Action item
If a line in the records below contains the word "sheet", copy it.

Dataset entries

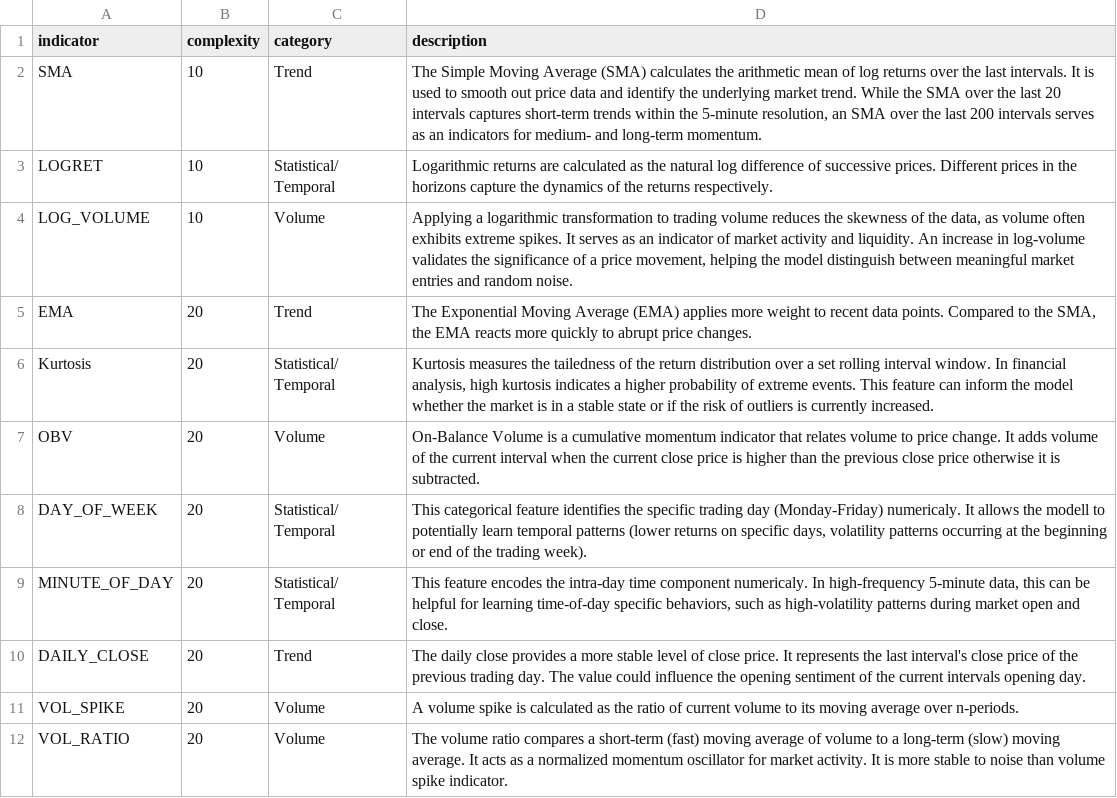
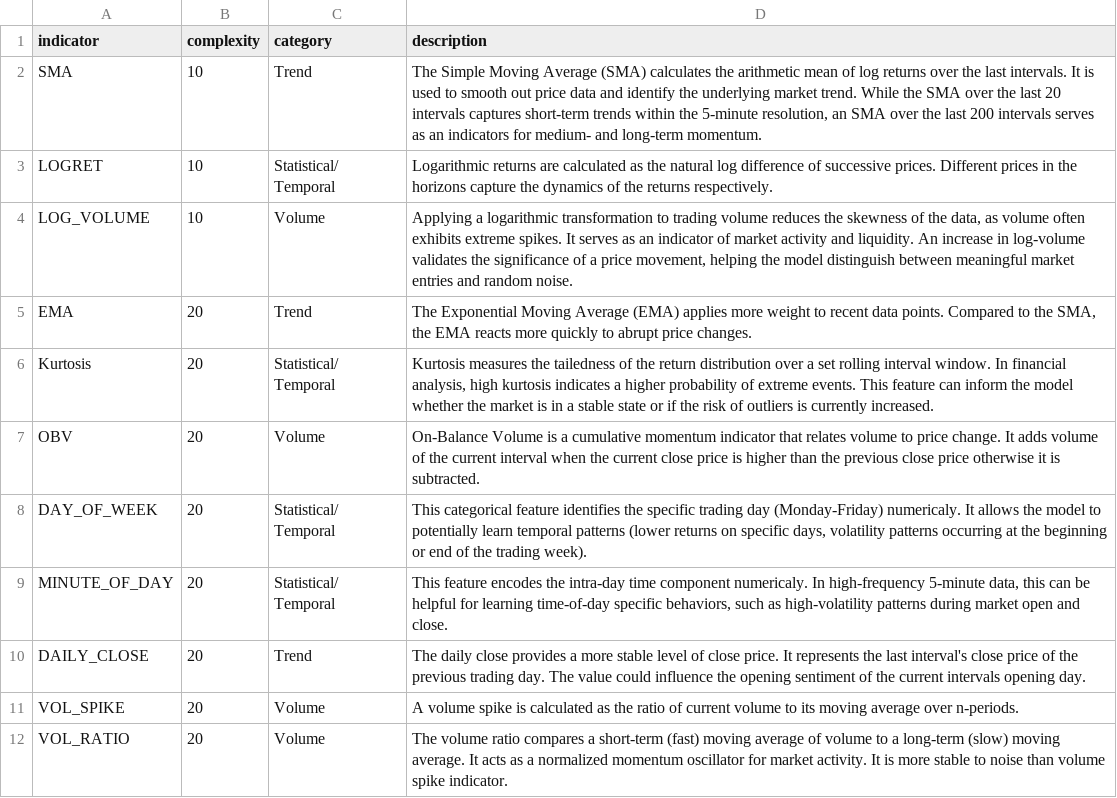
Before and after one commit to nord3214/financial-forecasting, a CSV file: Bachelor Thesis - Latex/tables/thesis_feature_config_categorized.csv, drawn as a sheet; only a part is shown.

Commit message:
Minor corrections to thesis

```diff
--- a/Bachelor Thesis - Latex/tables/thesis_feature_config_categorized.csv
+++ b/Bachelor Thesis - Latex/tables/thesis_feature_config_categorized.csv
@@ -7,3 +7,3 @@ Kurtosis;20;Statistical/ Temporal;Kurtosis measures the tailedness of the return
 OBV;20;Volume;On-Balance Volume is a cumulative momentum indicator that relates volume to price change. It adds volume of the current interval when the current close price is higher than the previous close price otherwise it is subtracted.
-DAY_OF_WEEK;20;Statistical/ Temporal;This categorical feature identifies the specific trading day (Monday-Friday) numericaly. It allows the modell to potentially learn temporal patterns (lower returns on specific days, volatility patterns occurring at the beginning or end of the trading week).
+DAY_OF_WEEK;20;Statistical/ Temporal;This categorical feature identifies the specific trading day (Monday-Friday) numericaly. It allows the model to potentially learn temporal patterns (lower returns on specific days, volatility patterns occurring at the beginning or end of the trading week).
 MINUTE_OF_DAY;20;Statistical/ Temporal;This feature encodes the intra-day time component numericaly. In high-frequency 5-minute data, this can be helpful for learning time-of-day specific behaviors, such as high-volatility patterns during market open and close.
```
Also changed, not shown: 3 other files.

==

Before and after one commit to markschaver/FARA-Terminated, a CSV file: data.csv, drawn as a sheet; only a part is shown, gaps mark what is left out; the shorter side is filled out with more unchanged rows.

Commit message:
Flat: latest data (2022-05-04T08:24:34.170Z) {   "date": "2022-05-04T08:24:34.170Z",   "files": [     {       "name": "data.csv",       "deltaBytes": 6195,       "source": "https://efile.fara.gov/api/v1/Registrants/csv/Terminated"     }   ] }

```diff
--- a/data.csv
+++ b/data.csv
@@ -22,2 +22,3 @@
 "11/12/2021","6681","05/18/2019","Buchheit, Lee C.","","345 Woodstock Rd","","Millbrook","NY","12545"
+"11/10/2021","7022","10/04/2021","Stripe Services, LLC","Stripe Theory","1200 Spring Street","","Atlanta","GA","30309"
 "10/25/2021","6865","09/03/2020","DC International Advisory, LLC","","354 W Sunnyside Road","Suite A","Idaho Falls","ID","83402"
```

==

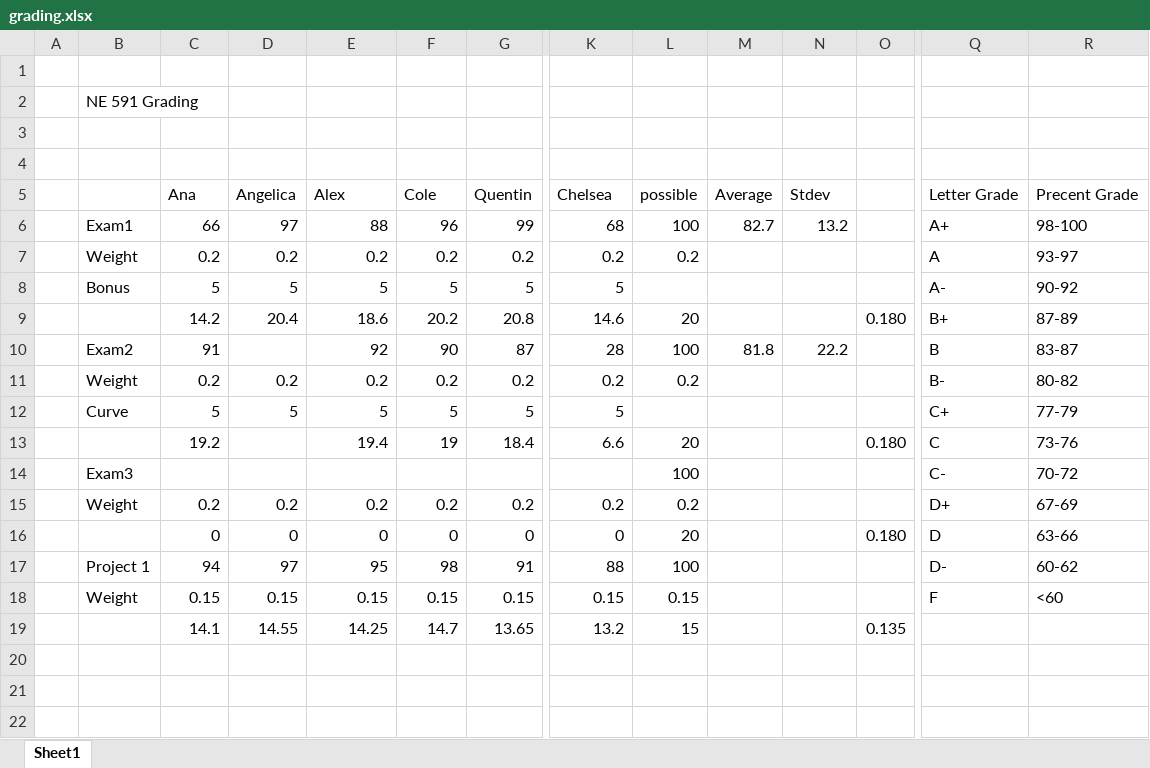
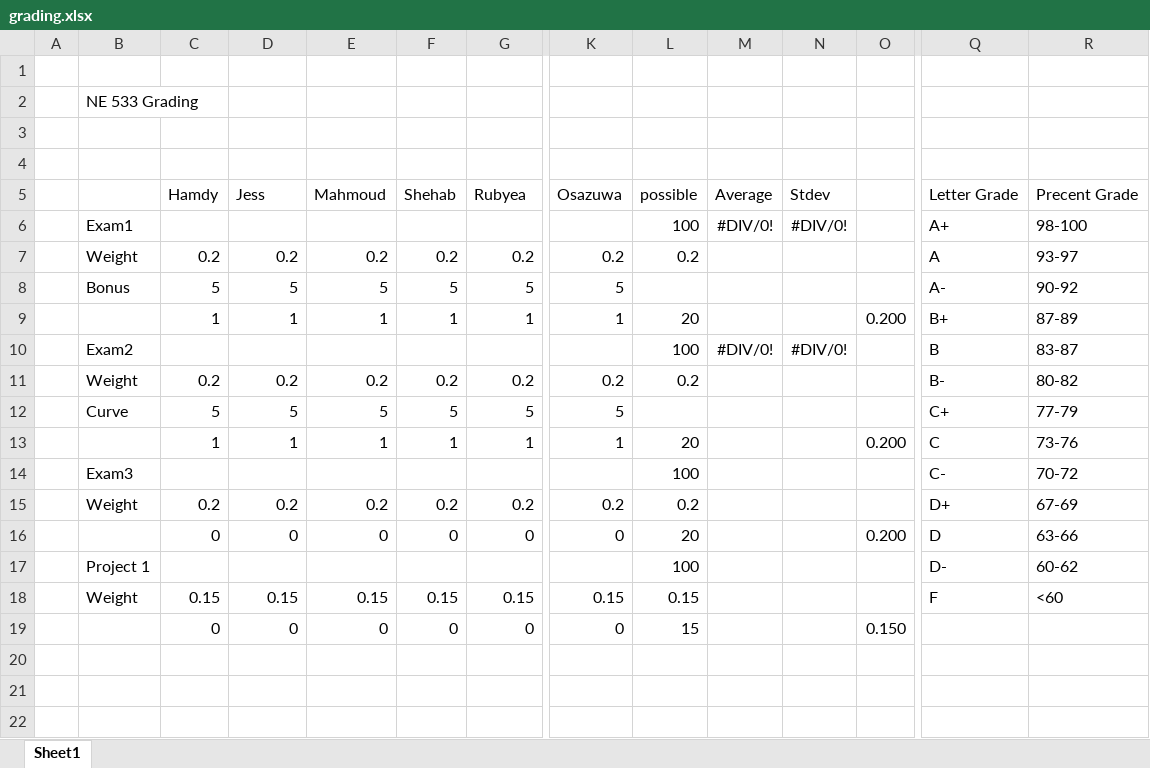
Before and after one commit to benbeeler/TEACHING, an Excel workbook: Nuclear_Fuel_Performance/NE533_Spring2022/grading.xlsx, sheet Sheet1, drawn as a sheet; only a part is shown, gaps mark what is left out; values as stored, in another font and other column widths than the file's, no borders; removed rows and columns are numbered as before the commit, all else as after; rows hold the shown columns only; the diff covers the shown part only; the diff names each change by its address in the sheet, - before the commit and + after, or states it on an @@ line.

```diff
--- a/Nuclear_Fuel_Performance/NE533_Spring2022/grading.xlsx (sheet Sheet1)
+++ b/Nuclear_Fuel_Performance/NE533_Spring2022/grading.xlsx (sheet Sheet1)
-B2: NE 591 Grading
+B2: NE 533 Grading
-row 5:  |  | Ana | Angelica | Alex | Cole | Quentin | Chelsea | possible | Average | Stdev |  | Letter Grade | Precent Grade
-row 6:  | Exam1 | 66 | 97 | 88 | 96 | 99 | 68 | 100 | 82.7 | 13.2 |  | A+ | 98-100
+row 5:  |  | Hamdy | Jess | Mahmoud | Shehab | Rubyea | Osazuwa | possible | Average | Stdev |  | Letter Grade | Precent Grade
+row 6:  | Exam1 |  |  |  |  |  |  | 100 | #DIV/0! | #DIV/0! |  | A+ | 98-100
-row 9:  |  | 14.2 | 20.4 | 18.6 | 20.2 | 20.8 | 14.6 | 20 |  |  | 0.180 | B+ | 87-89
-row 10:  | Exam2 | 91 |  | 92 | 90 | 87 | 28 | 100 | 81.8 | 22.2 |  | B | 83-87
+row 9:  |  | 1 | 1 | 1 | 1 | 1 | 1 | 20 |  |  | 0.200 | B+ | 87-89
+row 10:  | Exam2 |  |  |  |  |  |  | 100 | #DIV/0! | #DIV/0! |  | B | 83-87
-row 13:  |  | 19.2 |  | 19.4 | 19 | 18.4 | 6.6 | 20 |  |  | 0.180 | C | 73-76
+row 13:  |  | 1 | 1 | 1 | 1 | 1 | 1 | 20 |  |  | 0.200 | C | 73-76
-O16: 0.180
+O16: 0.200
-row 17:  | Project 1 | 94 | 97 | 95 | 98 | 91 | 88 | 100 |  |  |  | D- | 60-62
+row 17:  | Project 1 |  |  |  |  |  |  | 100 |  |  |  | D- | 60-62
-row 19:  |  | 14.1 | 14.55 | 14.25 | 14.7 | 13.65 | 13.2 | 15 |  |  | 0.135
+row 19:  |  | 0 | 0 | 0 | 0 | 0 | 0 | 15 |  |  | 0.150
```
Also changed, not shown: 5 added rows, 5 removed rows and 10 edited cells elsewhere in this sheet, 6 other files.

Finished exercise
Before and after one commit to nord3214/financial-forecasting, a CSV file: Bachelor Thesis - Latex/tables/thesis_feature_config_categorized.csv, drawn as a sheet; only a part is shown.
Before and after one commit to markschaver/FARA-Terminated, a CSV file: data.csv, drawn as a sheet; only a part is shown, gaps mark what is left out; the shorter side is filled out with more unchanged rows.
Before and after one commit to benbeeler/TEACHING, an Excel workbook: Nuclear_Fuel_Performance/NE533_Spring2022/grading.xlsx, sheet Sheet1, drawn as a sheet; only a part is shown, gaps mark what is left out; values as stored, in another font and other column widths than the file's, no borders; removed rows and columns are numbered as before the commit, all else as after; rows hold the shown columns only; the diff covers the shown part only; the diff names each change by its address in the sheet, - before the commit and + after, or states it on an @@ line.
--- a/Nuclear_Fuel_Performance/NE533_Spring2022/grading.xlsx (sheet Sheet1)
+++ b/Nuclear_Fuel_Performance/NE533_Spring2022/grading.xlsx (sheet Sheet1)
Also changed, not shown: 5 added rows, 5 removed rows and 10 edited cells elsewhere in this sheet, 6 other files.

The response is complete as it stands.